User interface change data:

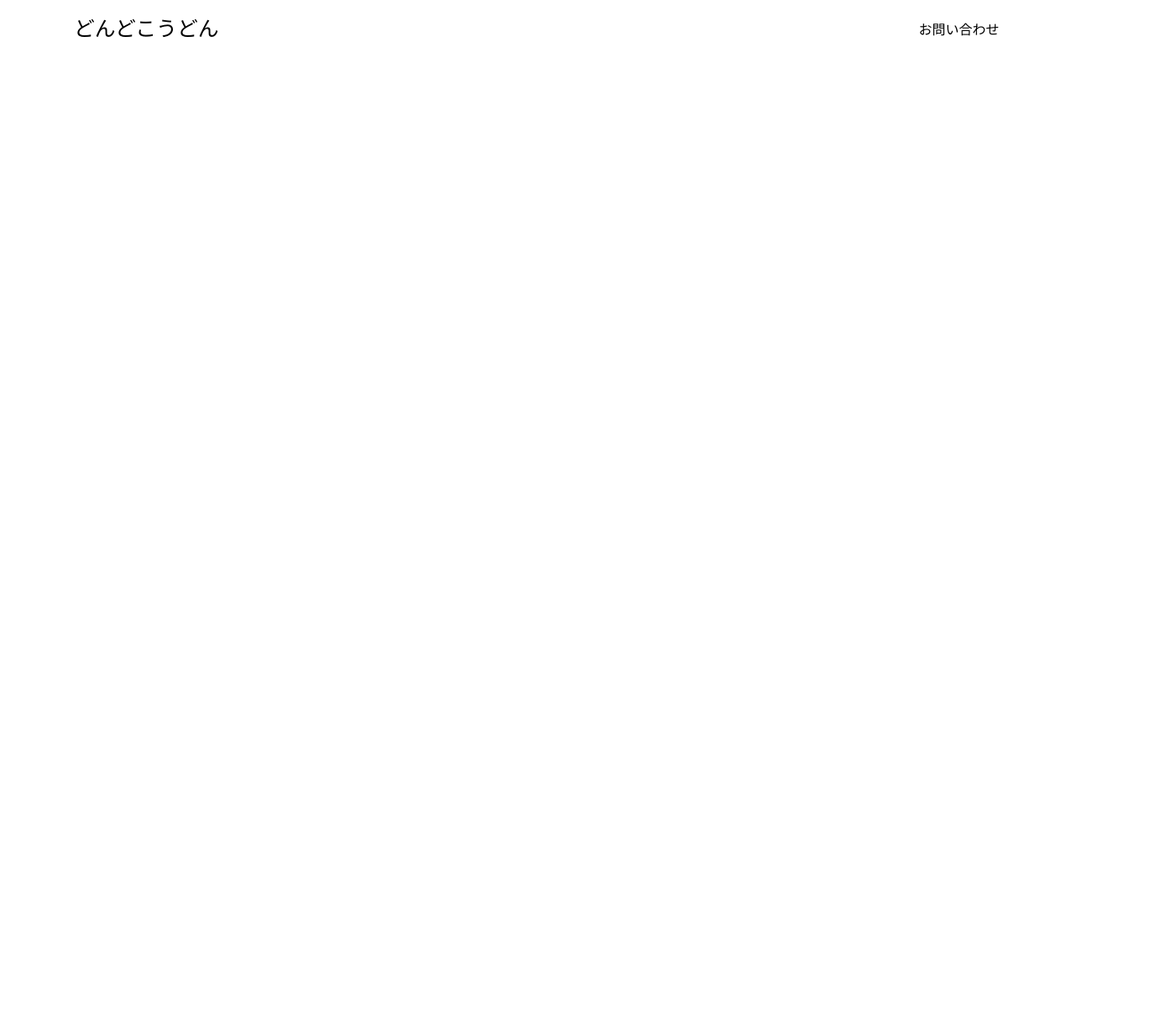
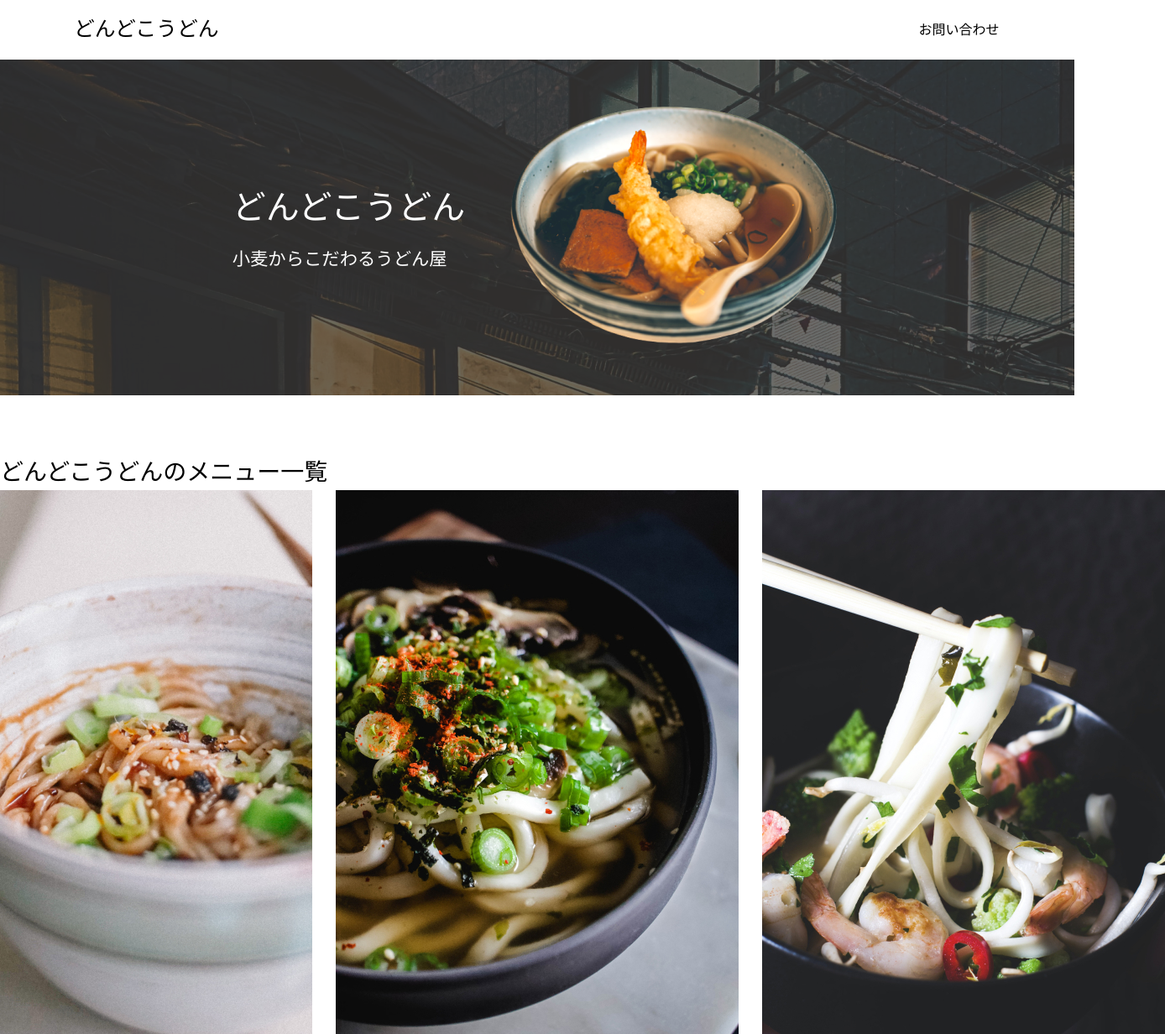
Before and after one commit to ren12123/coding-practice-01, a plain HTML site: page index.html in a window 1280 px wide. Shown: the whole page at 84% size, 1388 px wide, since content can reach past the window. Before the commit the page ends 800 px from the top, so only its background shows below. Drawn offline with Linux system fonts and the light colour scheme; a web font is replaced by a local one.

Commit message:
メニューの骨組み

```diff
--- a/assets/css/style.css
+++ b/assets/css/style.css
@@ -8,12 +8,16 @@ a {
   color: inherit;        /* 親要素の色を引き継ぐ（または #333 などの色を直接指定） */
 }
 
+body {
+    font-family: "Kaisei HarunoUmi", serif;
+}
+
 header {
     background-color: #FFFFFF;
     padding-top: clamp(10px,1.3194vw,19px);
     padding-bottom: clamp(10px,1.3889vw,20px);
-    padding-right: clamp(60px,7vw,100px);
-    padding-left: clamp(60px,6.875vw,99px);
+    padding-right: clamp(20px,7vw,100px);
+    padding-left: clamp(20px,6.875vw,99px);
 }
 
 .header_content {
@@ -25,11 +29,85 @@ header {
 .header_name {
     font-family: "Kaisei HarunoUmi", serif;
     font-size: clamp(20px,1.944vw,28px);
-    line-height: clamp(30px,2.8472vw,41px);
+    line-height: 1.4643;
+}
+
+section {
+    padding-top: 72px;
 }
 
 .header_cv {
     font-family: "Kaisei HarunoUmi", serif;
     font-size: clamp(15px,1.25vw,18px);
-    line-height: clamp(20px,1.81vw,26px);
+    line-height: 1.444;
 }
+
+.hero {
+    background-image: url("../../imges/bg.png"),
+                      url("../../imges/fv-bg.jpg");
+
+    background-size: cover;
+    background-position: center;
+}
+
+section.hero {
+    padding-top: 46px;
+    padding-bottom: 47px;
+}
+
+.hero {
+    display: flex;
+    align-items: center;
+    justify-content: center;
+    gap: 40px;
+}
+
+.hero_content {
+    color: #FFFFFF;
+}
+
+.title {
+    font-size: clamp(40px,3.0556vw,44px);
+    line-height: 1.4545;
+    margin-bottom: clamp(10px,1.11vw,16px);
+}
+
+.sub-title {
+    font-size: clamp(21px,1.667vw,24px);
+}
+
+.udon {
+    width: 100%;
+    height: 100%;
+    max-width: 409px;
+    max-height: 307px;
+    object-fit: cover; /* 画像が歪まないように調整 */
+}
+
+.menu {
+    font-size: 28px;
+    line-height: 1.46;
+}
+
+.menu-picture {
+    display: flex;
+    justify-content: center;
+    gap: clamp(16px,2.22vw,32px);
+}
+
+
+
+@media (max-width: 768px) {
+
+  .hero {
+    display: flex;
+    flex-direction: column;
+    gap: 10px;
+  }
+
+  .udon {
+    width: 100%;    /* 親要素の幅いっぱいに広げる */
+    height: 100%;   /* 比率を維持して高さを自動調整 */
+    max-width: 375px; /* 必要以上に大きくならないようガード */
+  }
+}
--- a/index.html
+++ b/index.html
@@ -17,5 +17,31 @@
             <a class="header_cv" href="#form">お問い合わせ</a>
         </div>
     </header>
+
+    <main>
+        <section class="hero">
+            <div class="hero_content">
+                <p class="title">どんどこうどん</h1>
+                <p class="sub-title">小麦からこだわるうどん屋</h2>
+            </div>
+
+            <img class="udon" src="./imges/fv-picture.png" alt="udon">
+        </section>
+
+        <section class="second">
+            <div class="second_content">
+                <p class="menu">どんどこうどんのメニュー一覧</p>
+
+                <div class="menu-picture">
+                    <img class="left-menu menu-img" src="./imges/menu1-left.jpg" alt="hidari">
+                    <img class="middle-menu menu-img" src="./imges/menu2-middle.jpg" alt="mannaka">
+                    <img class="right-menu menu-img" src="./imges/menu3-right.jpg" alt="migi">
+                </div>
+            </div>
+        </section>
+
+
+    </main>
+
 </body>
 </html>
```
Also changed, not shown: imges/bg.png (added), imges/fv-bg.jpg (added), imges/fv-picture.png (added), imges/menu1-left.jpg (added), imges/menu2-middle.jpg (added), imges/menu3-right.jpg (added).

• [HOW TO COMPLETE THIS TASK] Reproduce all lines above exactly. Leave the images out.

• [OUTPUT OF THE TASK]
Before and after one commit to ren12123/coding-practice-01, a plain HTML site: page index.html in a window 1280 px wide. Shown: the whole page at 84% size, 1388 px wide, since content can reach past the window. Before the commit the page ends 800 px from the top, so only its background shows below. Drawn offline with Linux system fonts and the light colour scheme; a web font is replaced by a local one.

Commit message:
メニューの骨組み

```diff
--- a/assets/css/style.css
+++ b/assets/css/style.css
@@ -8,12 +8,16 @@ a {
   color: inherit;        /* 親要素の色を引き継ぐ（または #333 などの色を直接指定） */
 }
 
+body {
+    font-family: "Kaisei HarunoUmi", serif;
+}
+
 header {
     background-color: #FFFFFF;
     padding-top: clamp(10px,1.3194vw,19px);
     padding-bottom: clamp(10px,1.3889vw,20px);
-    padding-right: clamp(60px,7vw,100px);
-    padding-left: clamp(60px,6.875vw,99px);
+    padding-right: clamp(20px,7vw,100px);
+    padding-left: clamp(20px,6.875vw,99px);
 }
 
 .header_content {
@@ -25,11 +29,85 @@ header {
 .header_name {
     font-family: "Kaisei HarunoUmi", serif;
     font-size: clamp(20px,1.944vw,28px);
-    line-height: clamp(30px,2.8472vw,41px);
+    line-height: 1.4643;
+}
+
+section {
+    padding-top: 72px;
 }
 
 .header_cv {
     font-family: "Kaisei HarunoUmi", serif;
     font-size: clamp(15px,1.25vw,18px);
-    line-height: clamp(20px,1.81vw,26px);
+    line-height: 1.444;
 }
+
+.hero {
+    background-image: url("../../imges/bg.png"),
+                      url("../../imges/fv-bg.jpg");
+
+    background-size: cover;
+    background-position: center;
+}
+
+section.hero {
+    padding-top: 46px;
+    padding-bottom: 47px;
+}
+
+.hero {
+    display: flex;
+    align-items: center;
+    justify-content: center;
+    gap: 40px;
+}
+
+.hero_content {
+    color: #FFFFFF;
+}
+
+.title {
+    font-size: clamp(40px,3.0556vw,44px);
+    line-height: 1.4545;
+    margin-bottom: clamp(10px,1.11vw,16px);
+}
+
+.sub-title {
+    font-size: clamp(21px,1.667vw,24px);
+}
+
+.udon {
+    width: 100%;
+    height: 100%;
+    max-width: 409px;
+    max-height: 307px;
+    object-fit: cover; /* 画像が歪まないように調整 */
+}
+
+.menu {
+    font-size: 28px;
+    line-height: 1.46;
+}
+
+.menu-picture {
+    display: flex;
+    justify-content: center;
+    gap: clamp(16px,2.22vw,32px);
+}
+
+
+
+@media (max-width: 768px) {
+
+  .hero {
+    display: flex;
+    flex-direction: column;
+    gap: 10px;
+  }
+
+  .udon {
+    width: 100%;    /* 親要素の幅いっぱいに広げる */
+    height: 100%;   /* 比率を維持して高さを自動調整 */
+    max-width: 375px; /* 必要以上に大きくならないようガード */
+  }
+}
--- a/index.html
+++ b/index.html
@@ -17,5 +17,31 @@
             <a class="header_cv" href="#form">お問い合わせ</a>
         </div>
     </header>
+
+    <main>
+        <section class="hero">
+            <div class="hero_content">
+                <p class="title">どんどこうどん</h1>
+                <p class="sub-title">小麦からこだわるうどん屋</h2>
+            </div>
+
+            <img class="udon" src="./imges/fv-picture.png" alt="udon">
+        </section>
+
+        <section class="second">
+            <div class="second_content">
+                <p class="menu">どんどこうどんのメニュー一覧</p>
+
+                <div class="menu-picture">
+                    <img class="left-menu menu-img" src="./imges/menu1-left.jpg" alt="hidari">
+                    <img class="middle-menu menu-img" src="./imges/menu2-middle.jpg" alt="mannaka">
+                    <img class="right-menu menu-img" src="./imges/menu3-right.jpg" alt="migi">
+                </div>
+            </div>
+        </section>
+
+
+    </main>
+
 </body>
 </html>
```
Also changed, not shown: imges/bg.png (added), imges/fv-bg.jpg (added), imges/fv-picture.png (added), imges/menu1-left.jpg (added), imges/menu2-middle.jpg (added), imges/menu3-right.jpg (added).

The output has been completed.